A year-old petition to change Arizona State University’s (ASU) mascot from the “Sun Devils” to “Sun Angels” was resurrected after a poll revealed significant public opposition to the current mascot.

Renewed interest in the petition began last week following a survey claiming that people found Sparky the Sun Devil to be one of the most disturbing and offensive mascots. Sparky ranked 7th for the most disturbing mascot, and 8th for the most offensive. News reports on the survey cited the petition to trade Sparky’s horns for a halo as an example, breathing life back into the effort.

The petition, started by ASU alumni Joseph Forte, Jr., questions cultural complacency with the idea of celebrating the devil in any capacity. Forte cited ASU’s track and field program and booster organization as precedents for changing the mascot. The track and field stadium is named, “Sun Angel Stadium,” while the fundraising club was known for decades as the “Sun Angel Foundation” before rebranding to the “Sun Devil Club.”

“What once might have been viewed as acceptable – is now just plain demonic. Anyone with an ounce of Christian belief will have a hard time pledging allegiance to…being loyal to…or spending money with the devil. With every T-shirt, souvenir and game ticket [ASU] sell[s], they solidify their consent that idolizing the devil is just fine with them,” wrote Forte. “Your support sends a strong message that there is a big difference between school spirit and glorifying the devil.”

Forte further pledged his case by noting that less than 900 people approved of the mascot name when it was established in 1946 – the fourth in the university’s short history. He noted that the goal of this petition wasn’t to turn ASU into a religious school – just to save it from being “demonic.”

“Keep in mind the Archangels cast the devil out of heaven, so the devil is actually history’s biggest loser. The Archangels on the other hand can only be considered victorious winners,” wrote Forte. “And, for those narrow-minded enough to think that all this devil talk is just a tongue-in-cheek reference to the hot weather in Arizona, the Archangel Gabriel is also known as the Angel of the Sun – completely in line with Arizona’s hot weather in what is known as the “Valley of the Sun” to all who live in the Phoenix area.”

AZ Free News spoke with Forte about the origins of the petition, and where he stands now. He said that he hasn’t really done anything with the petition since last year, because his business takes precedence currently. Forte shared that he’d heard about the renewed interest in his petition through a friend who’d seen a recent report from AZ Central mentioning it, and the subsequent criticisms that came.

“I’ve had a bunch of people trying to tag my personal [social media] profiles and stuff, just saying nonsense,” explained Forte.

In an update posted to the petition on Sunday, Forte elaborated that ASU students and alumni were chief among his harassers.

“Now I have a whole bunch of ASU students and alumni complaining, contacting me, and telling me that I’m a loser, I’m soft, I don’t have anything better to do with my time, etc. Yet they’re triggered and wasting their time about this petition that has been dormant for months. Funny how that works huh?!” wrote Forte.
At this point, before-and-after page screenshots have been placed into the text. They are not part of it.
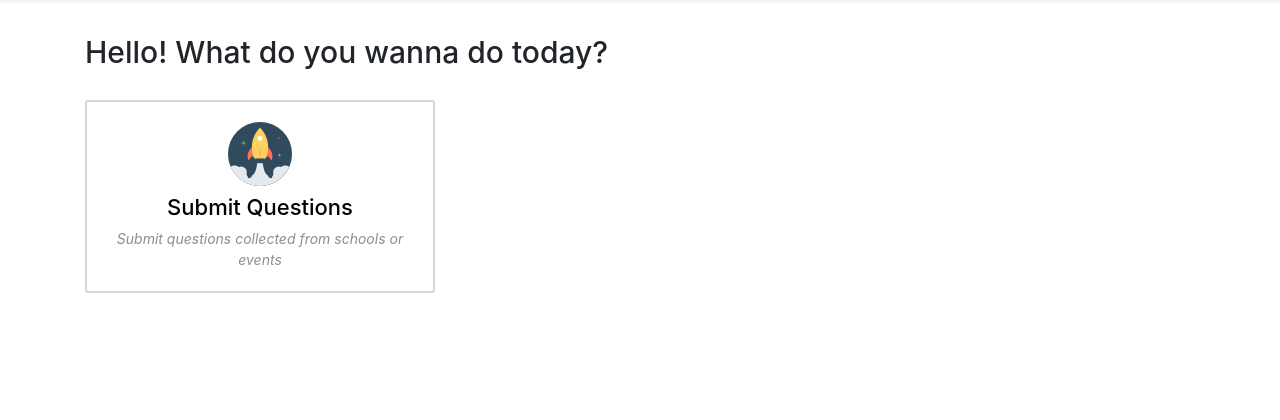
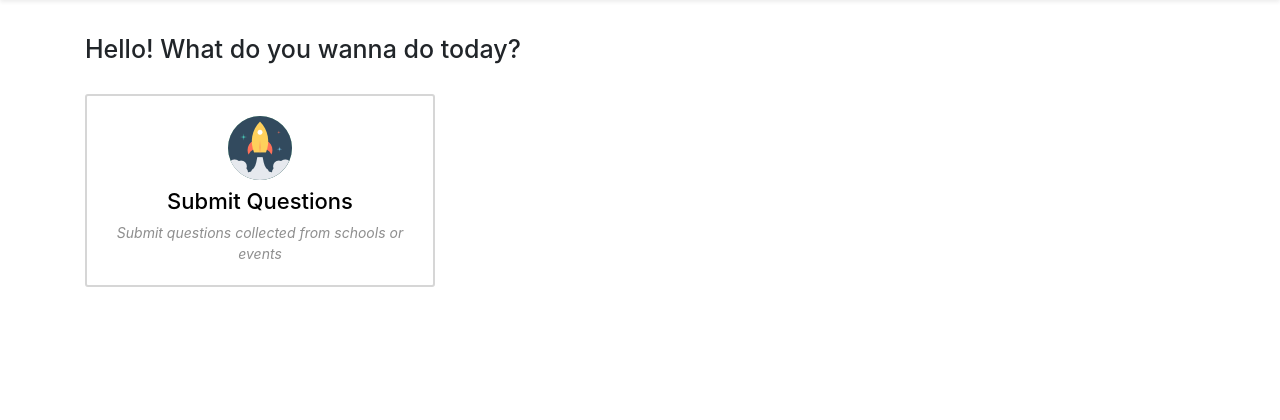
Before and after one commit to sawaliram/sawaliram, a Django app: page /dashboard/ in a window 1280 px wide. Shown: the part 56-476 px from the top of the page. Run offline with Django 3.2, Linux system fonts and the light colour scheme; some libraries are stand-ins or nearby versions.

Commit message:
Decreased the font-size of home header

```diff
--- a/dashboard/static/css/style.css
+++ b/dashboard/static/css/style.css
@@ -47,7 +47,7 @@ footer p {
 /* ----- Home styles ----- */
 
 h1.dashboard-home-greeting {
-    font-size: 30px;
+    font-size: 25px;
 }
 
 .tasks-list {
```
Another thing Forte noticed was the lack of support from those who wanted to change other mascots and figures, like the Washington Redskins and Aunt Jemima. Forte speculated to AZ Free News that this surface-level inconsistency had a deeper meaning – those normally in favor of changing things they find offensive won’t support the Sun Angel petition because it’s a Christian issue at its core.
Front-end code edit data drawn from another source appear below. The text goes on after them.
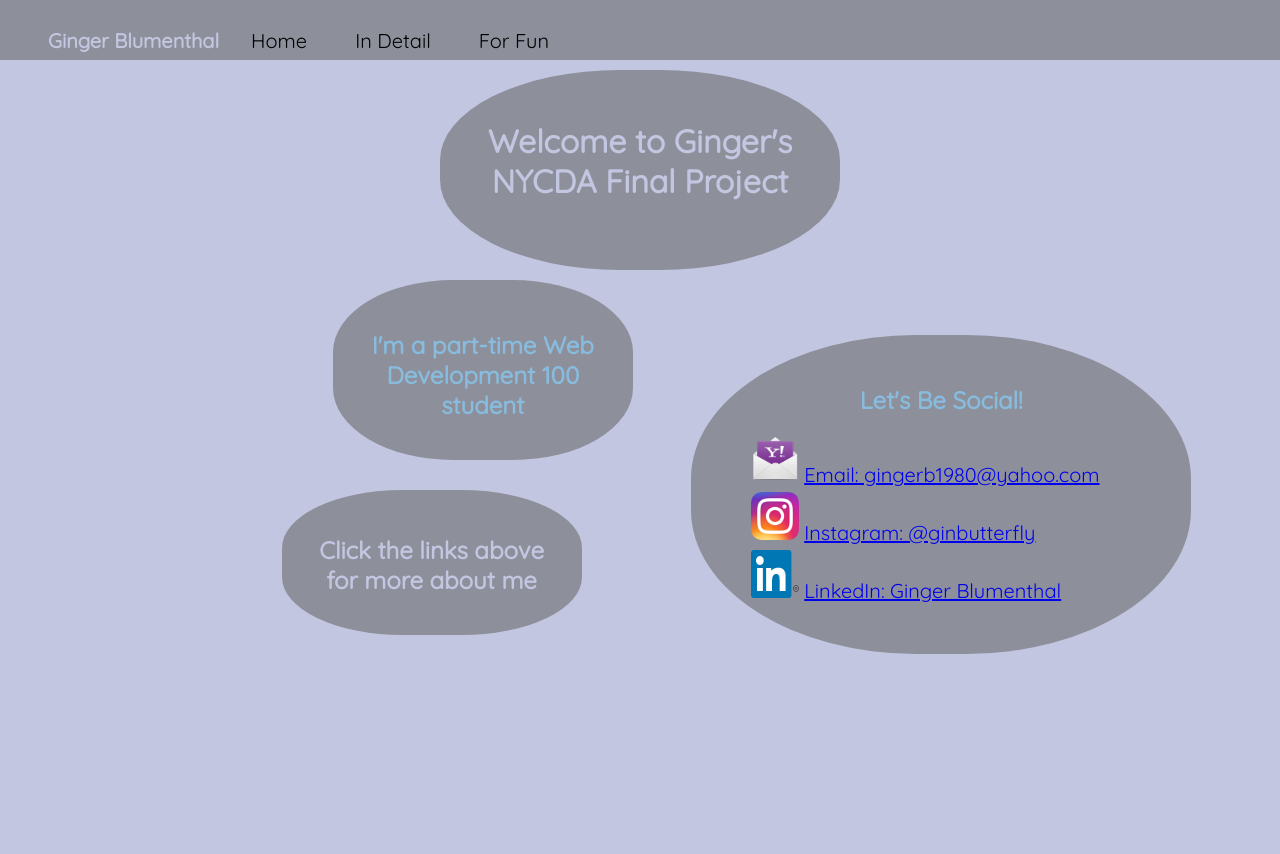
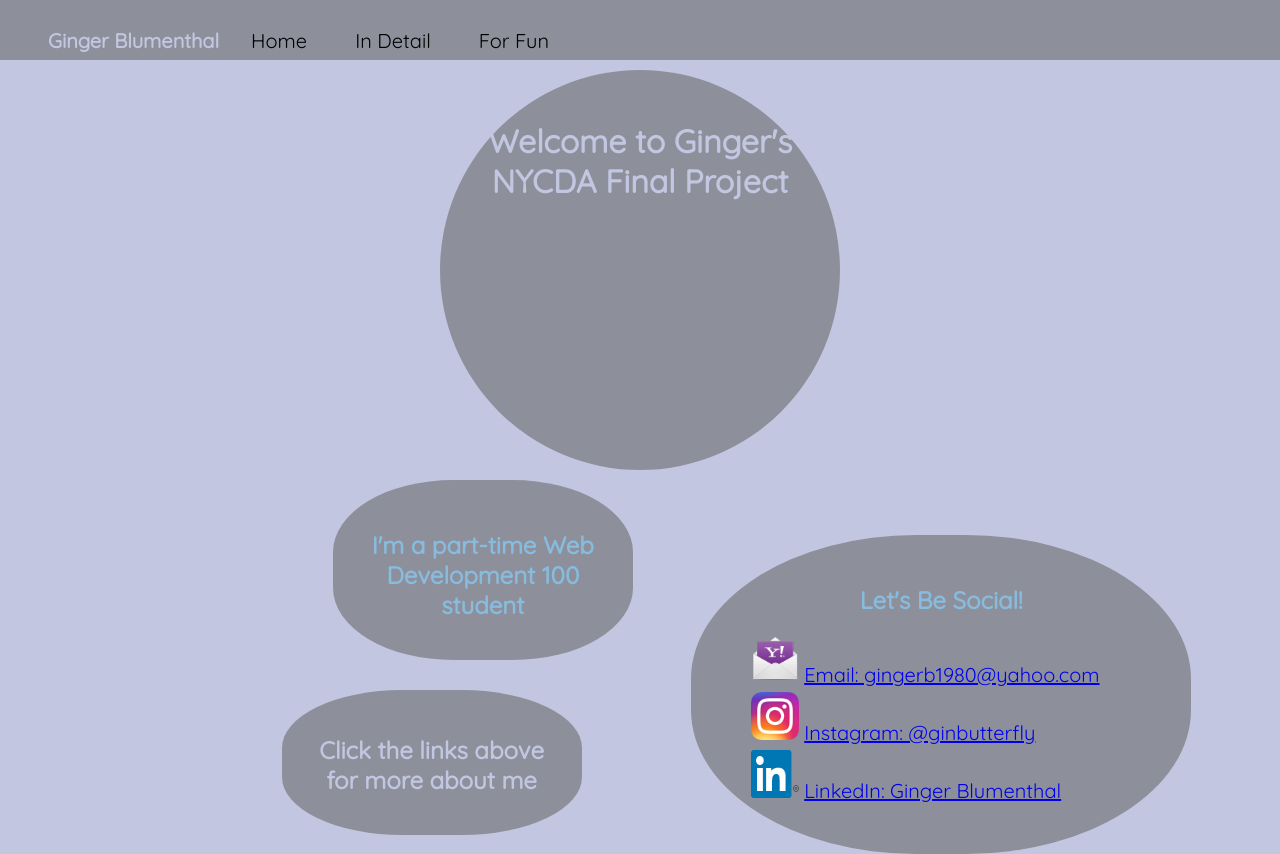
Before and after one commit to ginbutterfly/NYCDA-Web100-Final, a plain HTML site: page index.html in a window 1280 px wide. Before the commit the page ends 800 px from the top, so only its background shows below. Drawn offline with nearby package versions, Linux system fonts and the light colour scheme.

Commit message:
changes in class while trying circles

```diff
--- a/style/style.css
+++ b/style/style.css
@@ -68,12 +68,12 @@ nav.ul {
 	margin: auto;
 	margin-top: 20px;
 	width: 400px;
-	height: 200px;
+	height: 400px;
 	background-color: #8d909b;
 	border-radius: 20px;
 	padding: 20px;
 	box-sizing: border-box;
-	border-radius: 45%;
+	border-radius: 100%;
 	text-align: center;
 /*	border-style: solid;
 	border-color: #c3c6e0;*/
```
Also changed, not shown: 1 other file.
“Half of the petition was obviously my strong feeling that I don’t want to praise the devil anymore, but it also had to do with the hypocritical nature of the woke mob because they’re all for tearing down many things – but if it’s something to do with Christianity, they say we can’t do that,” observed Forte.

The petition stalled at around 1,000 supporters last October, shortly after it launched. As of press time, the petition has grown to over 3,000 supporters – nearly all of these additional supporters followed local reports on the mascot survey citing the petition.

Read about the petition in its entirety here.

Corinne Murdock is a reporter for AZ Free News. Follow her latest on Twitter, or email tips to corinne@azfreenews.com.